Looking ahead, based on inflation expectations for 2024 (IMF WEO), the ranking of this year’s PPS-based net wages could change at the regional level, as both the Polish (5%) and Romanian (6%) expected annual inflation could be higher than the Hungarian rate (3.7%), affecting the purchasing power of earnings.

Sources for this article can be found here, here, here and here.

Kutatási igazgató

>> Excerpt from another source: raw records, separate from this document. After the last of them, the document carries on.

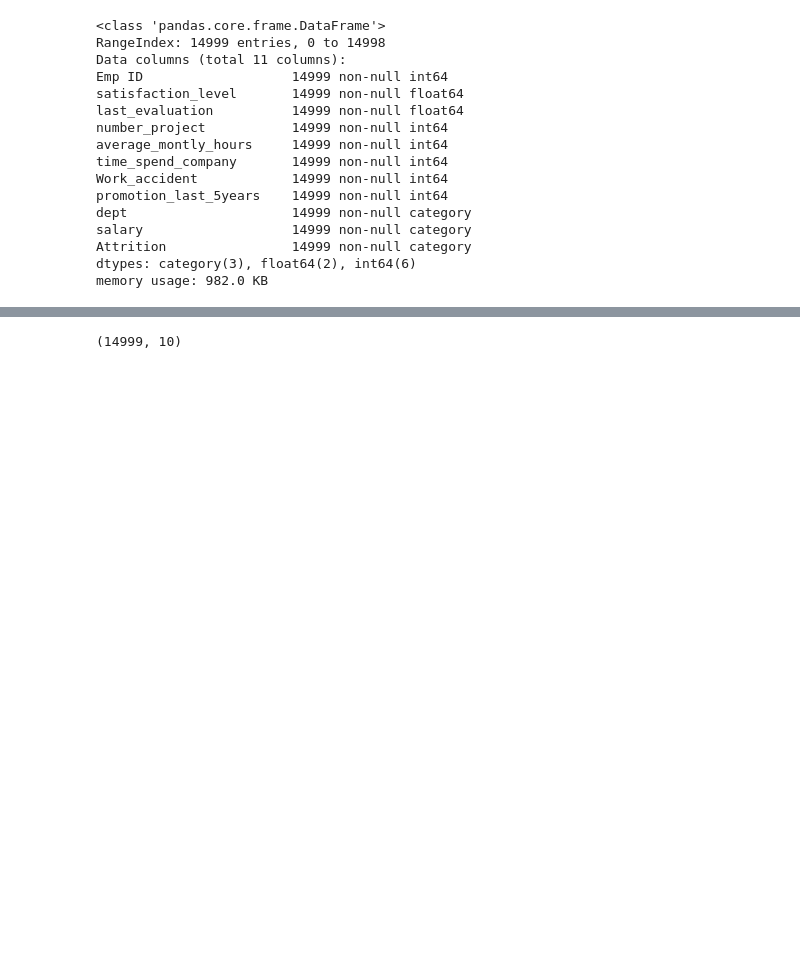
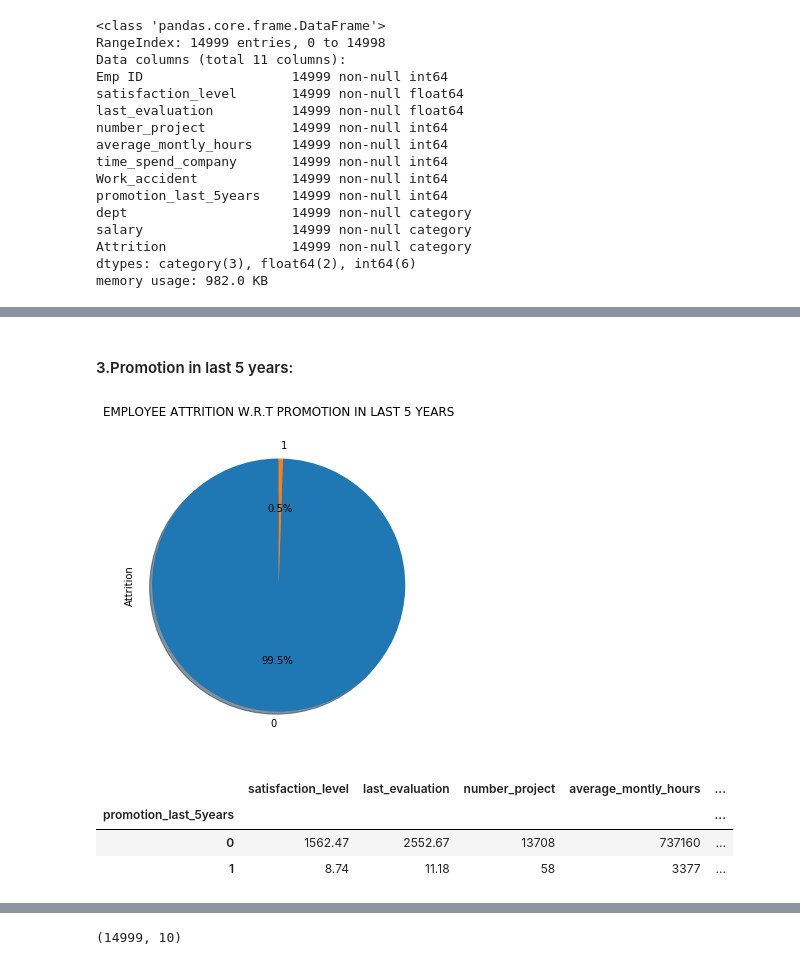
Before and after one commit to SHIVANGIJOSHI/My_First_MachineLearning_Project, a Jupyter notebook: Employee_Attrition.ipynb, the cells around one changed output, grey strips where cells are left out. Cells and saved outputs as stored; diff of their text form; code cells hidden in the pictures; blank space fills up the shorter version.

```diff
--- a/Employee_Attrition.ipynb
+++ b/Employee_Attrition.ipynb
@@ -63,0 +219,22 @@ cdf.head(9)
+# %% [markdown]
+#### 3.Promotion in last 5 years:
+# %%
+df_prom = df_bar.groupby('promotion_last_5years', axis=0).sum()
+df_prom['Attrition'].plot(kind='pie',
+                            figsize=(5, 6),
+                            autopct='%1.1f%%',
+                            startangle=90,
+                            shadow=True,
+                            )
+
+plt.title('EMPLOYEE ATTRITION W.R.T PROMOTION IN LAST 5 YEARS')
+plt.axis('equal')
+
+plt.show()
+df_prom.head()
+# %% [output]
+[figure, added]
+|  | satisfaction_level | last_evaluation | number_project | average_montly_hours | ... |
+| promotion_last_5years |  |  |  |  | ... |
+| 0 | 1562.47 | 2552.67 | 13708 | 737160 | ... |
+| 1 | 8.74 | 11.18 | 58 | 3377 | ... |
```
Also changed, not shown: parts of 86 cells of this notebook.
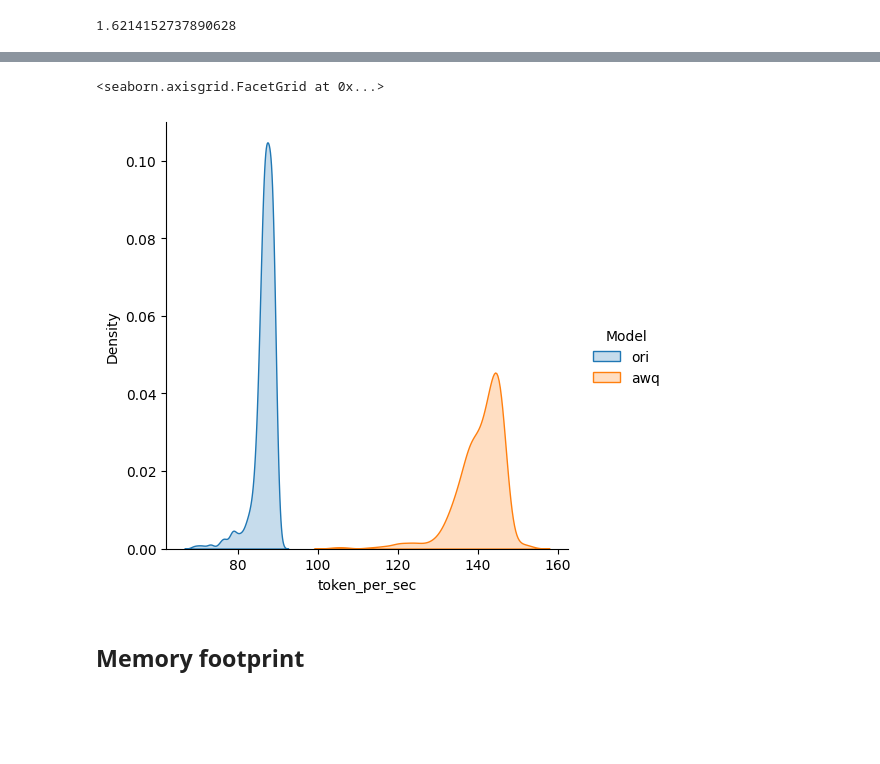
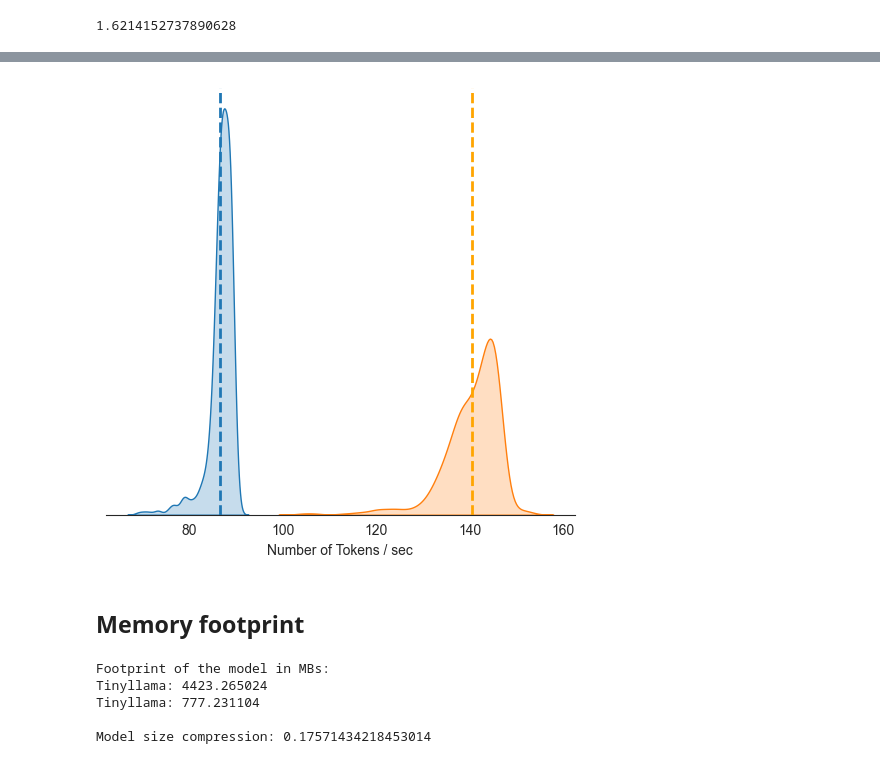
Before and after one commit to tctsung/LLM_quantize, a Jupyter notebook: evaluation.ipynb, the cells around one changed output, grey strips where cells are left out. Drawn from its saved outputs; the diff is of its cells as text; code cells hidden in the pictures; blank space fills up the shorter version.

```diff
--- a/evaluation.ipynb
+++ b/evaluation.ipynb
@@ -133,7 +187,12 @@ sns.despine(bottom = True, left = True)
-# %%
-sns.displot(x='token_per_sec', hue = 'Model', fill = 'Model', data=speed_data, kind="kde")
-# %% [output]
-<seaborn.axisgrid.FacetGrid at 0x...>
-[figure, removed]
+# %%
+ax = sns.displot(x='token_per_sec', hue = 'Model', fill = 'Model', data=speed_data, kind="kde", legend=None)
+plt.xlabel('Number of Tokens / sec')
+sns.despine(left = True)
+plt.gca().axes.yaxis.set_visible(False)
+plt.axvline(x=86.63, linestyle='--', linewidth=2)
+plt.axvline(x=140.47, linestyle='--', linewidth=2, color='orange')
+plt.tight_layout()
+# %% [output]
+[figure, added]
 # %% [markdown]
 ## Memory footprint
@@ -139,0 +204,17 @@ sns.displot(x='token_per_sec', hue = 'Model', fill = 'Model', data=speed_data, k
+# %%
+tinyllama_size = tinyllama.get_memory_footprint()/1e+6
+tinyllama_awq_size = tinyllama_awq.get_memory_footprint()/1e+6
+print(f"""
+Footprint of the model in MBs:
+Tinyllama: {tinyllama_size}
+Tinyllama: {tinyllama_awq_size}
+
+Model size compression: {tinyllama_awq_size/tinyllama_size}
+"""
+      )
+# %% [output]
+Footprint of the model in MBs:
+Tinyllama: 4423.265024
+Tinyllama: 777.231104
+
+Model size compression: 0.17571434218453014
```
Also changed, not shown: parts of 11 cells of this notebook, 5 other files.
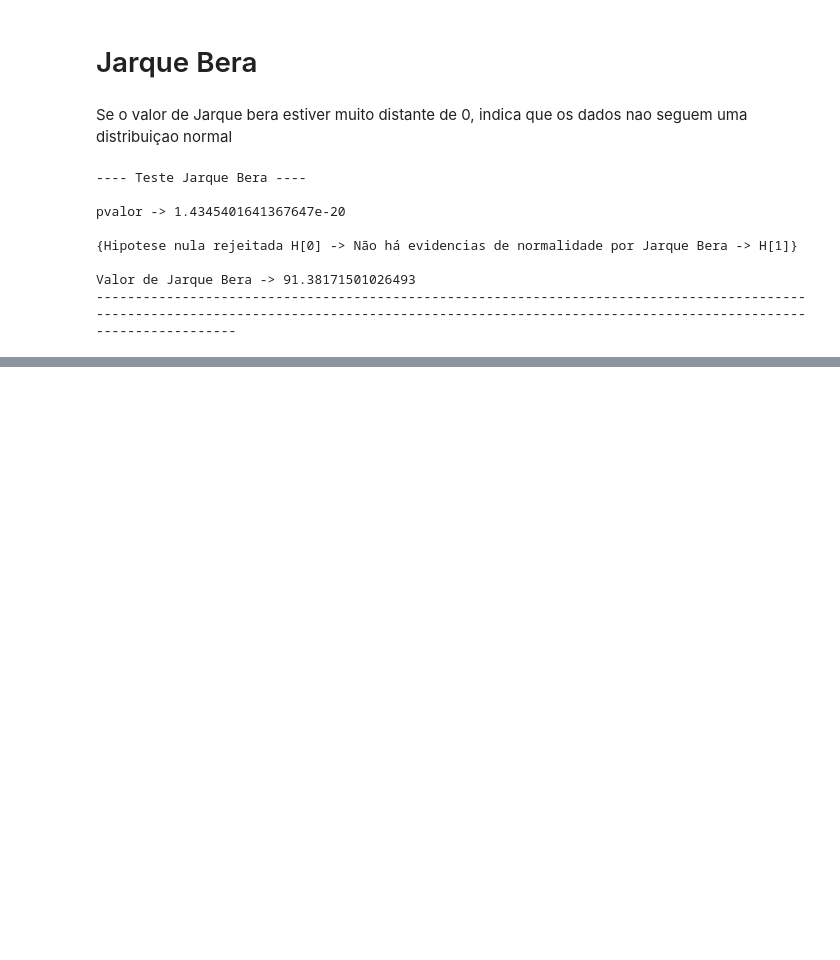
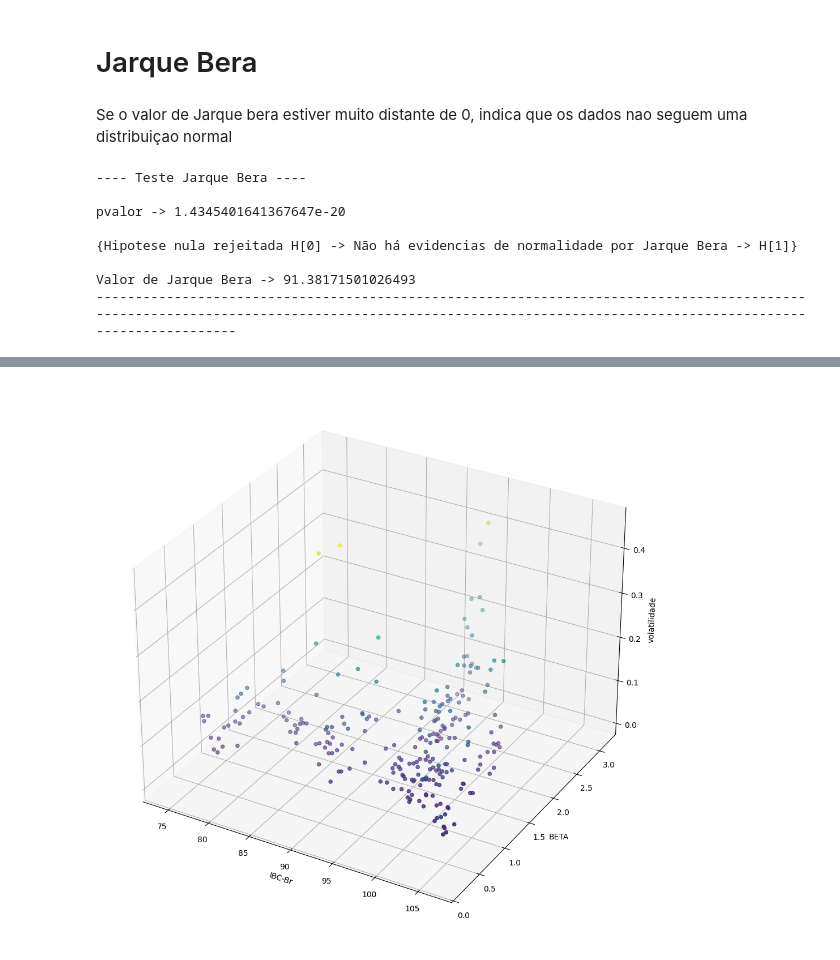
Before and after one commit to WesleySouza13/oil-price-shock-analysis, a Jupyter notebook: notebooks/02_modeling.ipynb, the cells around one changed output, grey strips where cells are left out. Drawn from its saved outputs; the diff is of its cells as text; code cells hidden in the pictures; blank space fills up the shorter version.

```diff
--- a/notebooks/02_modeling.ipynb
+++ b/notebooks/02_modeling.ipynb
@@ -480,0 +531,11 @@ Valor de Jarque Bera -> 91.38171501026493
+# %%
+fig = plt.figure(figsize=(10,10))
+ax = fig.add_subplot(111, projection='3d')
+ax.scatter(X_train['IBC-Br'].values, X_train['BETA'].values, y_train.values, cmap='viridis', c=y_train.values)
+ax.set_xlabel('IBC-Br')
+ax.set_ylabel('BETA')
+ax.set_zlabel('volatilidade')
+fig.tight_layout()
+fig.show()
+# %% [output]
+[figure, added]
```
Also changed, not shown: parts of 17 cells of this notebook, 1 other file.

Szabolcs Pásztor is an associate professor at the Department of Economics and International Economics of the University of Public Service (Budapest, Hungary). Previously he worked at the Central Bank of Hungary and as an advisor for the Hungarian Banking Association. He joined the Oeconomus Economic Research Foundation in 2020. He has taught at various universities in Australia, China, Belgium, France, Czechia, Italy, Russia, Turkey, Republic of South Africa, Kenya, Ethiopia and other countries. His main research interests are related to the issues of economic and financial transformation in developing countries.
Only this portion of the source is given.